While the program continues to evaluate fixes for problems already identified, and to test multiple blocks of mission-system software concurrently, it is pushing ahead into new areas of testing. “From a flight-test perspective, there are two priorities this year: complete weapons verification and high alpha [angle of attack],” says Tom Burbage, Lockheed Martin F-35 program integration executive vice president and general manager.

“We are using 18 aircraft to conduct the equivalent of three development flight-test programs and one mission-system program,” says J.D. McFarlan, F-35 test and verification vice president. “We expect it to eventually include 8,000 flights and 60,000 test points. So far we've collected 22,000 of those, so we are around 36% through the test program.”
Across the three variants, there are 12 aircraft in the flight-sciences test fleet. Another four are assigned to mission-systems testing, with two more—Stovl production aircraft BF-17 and -18—about to join and complete the flight-test stable based at Edwards AFB, Calif., and NAS Patuxent River, Md. Together they had logged 4,243 flight hours by Jan. 7, with the Stovl aircraft logging 1,309 of those hours and conducting 381 vertical landings.
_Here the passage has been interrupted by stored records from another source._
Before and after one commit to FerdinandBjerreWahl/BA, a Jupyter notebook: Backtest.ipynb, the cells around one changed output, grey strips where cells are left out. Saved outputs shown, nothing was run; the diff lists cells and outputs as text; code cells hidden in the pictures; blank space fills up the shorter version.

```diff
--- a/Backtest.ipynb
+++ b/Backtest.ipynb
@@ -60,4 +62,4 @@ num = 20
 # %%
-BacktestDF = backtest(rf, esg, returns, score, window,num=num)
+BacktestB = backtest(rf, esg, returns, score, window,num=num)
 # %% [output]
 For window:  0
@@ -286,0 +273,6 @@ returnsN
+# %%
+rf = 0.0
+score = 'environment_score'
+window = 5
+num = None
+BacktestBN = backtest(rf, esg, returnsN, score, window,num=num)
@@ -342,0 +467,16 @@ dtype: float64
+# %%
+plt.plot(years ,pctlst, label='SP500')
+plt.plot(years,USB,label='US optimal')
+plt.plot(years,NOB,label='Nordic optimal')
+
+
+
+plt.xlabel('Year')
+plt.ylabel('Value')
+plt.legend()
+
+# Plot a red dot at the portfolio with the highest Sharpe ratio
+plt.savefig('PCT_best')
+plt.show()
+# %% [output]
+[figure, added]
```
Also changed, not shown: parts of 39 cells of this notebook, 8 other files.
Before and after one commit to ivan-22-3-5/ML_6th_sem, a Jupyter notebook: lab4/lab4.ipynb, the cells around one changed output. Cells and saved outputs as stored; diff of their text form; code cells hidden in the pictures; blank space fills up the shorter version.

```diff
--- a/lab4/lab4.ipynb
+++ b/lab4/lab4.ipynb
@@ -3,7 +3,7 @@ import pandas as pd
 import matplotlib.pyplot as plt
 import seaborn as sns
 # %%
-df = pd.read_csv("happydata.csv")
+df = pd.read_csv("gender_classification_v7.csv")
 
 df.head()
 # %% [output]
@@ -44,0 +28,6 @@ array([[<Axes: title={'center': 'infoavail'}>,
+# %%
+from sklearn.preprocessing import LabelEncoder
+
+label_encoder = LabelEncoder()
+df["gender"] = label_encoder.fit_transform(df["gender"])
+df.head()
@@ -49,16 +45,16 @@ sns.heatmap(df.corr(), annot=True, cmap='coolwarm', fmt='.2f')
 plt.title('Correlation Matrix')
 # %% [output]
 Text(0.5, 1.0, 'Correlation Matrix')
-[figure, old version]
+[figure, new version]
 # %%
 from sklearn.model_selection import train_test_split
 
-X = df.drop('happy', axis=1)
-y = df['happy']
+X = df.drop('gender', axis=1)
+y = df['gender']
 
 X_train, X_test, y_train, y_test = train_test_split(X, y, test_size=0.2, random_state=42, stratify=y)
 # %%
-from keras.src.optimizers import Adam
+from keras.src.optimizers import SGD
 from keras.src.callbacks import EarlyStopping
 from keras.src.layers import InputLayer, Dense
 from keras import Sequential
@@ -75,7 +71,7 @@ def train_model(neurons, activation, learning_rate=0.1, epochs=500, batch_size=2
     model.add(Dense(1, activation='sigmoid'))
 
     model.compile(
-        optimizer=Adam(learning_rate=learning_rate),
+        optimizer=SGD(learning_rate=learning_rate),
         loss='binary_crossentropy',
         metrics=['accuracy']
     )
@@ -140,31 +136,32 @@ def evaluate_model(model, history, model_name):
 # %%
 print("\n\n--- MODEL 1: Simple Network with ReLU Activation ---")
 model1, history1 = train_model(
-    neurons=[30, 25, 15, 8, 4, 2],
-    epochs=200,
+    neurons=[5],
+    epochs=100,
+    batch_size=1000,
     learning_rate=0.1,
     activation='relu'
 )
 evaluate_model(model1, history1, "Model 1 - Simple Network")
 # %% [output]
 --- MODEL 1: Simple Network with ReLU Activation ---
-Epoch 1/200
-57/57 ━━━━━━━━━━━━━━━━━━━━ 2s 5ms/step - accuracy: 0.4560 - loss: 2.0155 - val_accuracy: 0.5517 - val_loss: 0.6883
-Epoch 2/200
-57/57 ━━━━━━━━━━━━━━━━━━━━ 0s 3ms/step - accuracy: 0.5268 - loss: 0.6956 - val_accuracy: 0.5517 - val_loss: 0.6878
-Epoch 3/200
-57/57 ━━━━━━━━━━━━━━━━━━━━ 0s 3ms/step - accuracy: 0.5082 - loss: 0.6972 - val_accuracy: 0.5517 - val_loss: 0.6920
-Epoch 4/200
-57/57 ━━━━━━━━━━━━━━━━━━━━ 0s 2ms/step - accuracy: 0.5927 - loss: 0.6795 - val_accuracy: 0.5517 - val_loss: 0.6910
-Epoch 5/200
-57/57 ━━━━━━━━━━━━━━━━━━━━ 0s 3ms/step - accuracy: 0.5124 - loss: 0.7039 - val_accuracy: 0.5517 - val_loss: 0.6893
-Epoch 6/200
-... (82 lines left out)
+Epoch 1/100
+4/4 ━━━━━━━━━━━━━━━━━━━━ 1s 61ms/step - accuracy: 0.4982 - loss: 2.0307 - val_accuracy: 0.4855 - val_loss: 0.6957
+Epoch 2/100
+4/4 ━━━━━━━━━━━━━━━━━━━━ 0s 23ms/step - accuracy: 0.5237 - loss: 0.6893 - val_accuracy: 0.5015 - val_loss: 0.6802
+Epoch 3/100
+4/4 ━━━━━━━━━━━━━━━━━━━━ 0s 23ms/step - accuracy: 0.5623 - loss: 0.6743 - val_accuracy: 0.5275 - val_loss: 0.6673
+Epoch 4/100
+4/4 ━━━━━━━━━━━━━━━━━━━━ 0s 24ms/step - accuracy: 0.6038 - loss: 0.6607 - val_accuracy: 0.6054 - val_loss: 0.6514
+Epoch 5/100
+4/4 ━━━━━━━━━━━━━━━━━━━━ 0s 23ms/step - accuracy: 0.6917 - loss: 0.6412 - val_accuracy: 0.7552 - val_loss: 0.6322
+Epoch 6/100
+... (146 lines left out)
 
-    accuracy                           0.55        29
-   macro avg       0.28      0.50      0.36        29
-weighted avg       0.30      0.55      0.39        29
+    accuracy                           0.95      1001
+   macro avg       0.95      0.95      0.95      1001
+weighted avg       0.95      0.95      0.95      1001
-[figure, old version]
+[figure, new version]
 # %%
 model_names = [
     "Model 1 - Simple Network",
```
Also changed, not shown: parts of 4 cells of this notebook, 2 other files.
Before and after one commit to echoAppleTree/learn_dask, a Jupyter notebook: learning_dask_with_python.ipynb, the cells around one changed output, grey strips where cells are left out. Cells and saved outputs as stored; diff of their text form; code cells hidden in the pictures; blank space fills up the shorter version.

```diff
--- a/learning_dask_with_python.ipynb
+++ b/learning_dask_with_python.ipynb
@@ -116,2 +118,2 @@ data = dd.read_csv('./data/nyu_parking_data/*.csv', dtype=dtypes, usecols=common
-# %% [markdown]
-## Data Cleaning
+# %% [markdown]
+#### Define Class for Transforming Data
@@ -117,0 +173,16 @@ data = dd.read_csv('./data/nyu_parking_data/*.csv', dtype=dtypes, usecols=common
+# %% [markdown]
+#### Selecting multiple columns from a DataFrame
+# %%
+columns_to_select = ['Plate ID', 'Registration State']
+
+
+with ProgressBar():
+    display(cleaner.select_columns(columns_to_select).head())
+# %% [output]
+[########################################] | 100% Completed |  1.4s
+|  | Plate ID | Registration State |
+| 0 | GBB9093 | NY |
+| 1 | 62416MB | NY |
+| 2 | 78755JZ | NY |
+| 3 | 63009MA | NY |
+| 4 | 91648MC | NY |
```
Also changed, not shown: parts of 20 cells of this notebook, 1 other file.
Tests to clear the F-35A “clean wing” flight envelope for the Block 2B initial combat capability—to Mach 1.6/700 kt airspeed, 9g maneuvers and 40,000-ft. altitude (see F-35 Capability Plan table)—are wrapping up. The next step will be to clear the envelope with internal weapons-bay doors open, he says. Release of the Block 2B envelope is planned for mid-2015. Expanding the flight envelope to 50,000 ft. for the Block 3F full combat capability is planned for 2016, when development testing is scheduled to finish.

The flight-sciences sortie rate is ahead of plan for the F-35B and C, but behind for the A, says the DOT&E. There are high-speed/high-altitude restrictions on all three variants caused by the tail scorching. New surface coatings have been flown unsuccessfully, so a new skin design will be tested on CTOL aircraft AF-2 early this year, according to the report.

High angle-of-attack testing is underway at Edwards AFB using aircraft AF-4 equipped with a spin-recovery parachute. Where the F-16 is limited to 26 deg. alpha by its fly-by-wire flight-control system, the F-35's limiter is set at 50 deg. and the aircraft has been flown to 73 deg. to ensure there is sufficient pitch authority. “We have to really slow down to get those pitch conditions—100 kt at 40,000 ft.,” says McFarlan. “Pilots are pleased with the ability to get the nose down from high angle of attack.”

The control system is designed to prevent departure from controlled flight at high alpha. In tests now beginning, the prevention feature is turned off, the aircraft forced to depart and the system turned back on to ensure it recovers the aircraft. The ultimate goal is to demonstrate safe recovery from a flat spin, with the chute as a backup. After completing these tests, they will be repeated with the spin chute removed. High-alpha testing on the F-35B will begin this year.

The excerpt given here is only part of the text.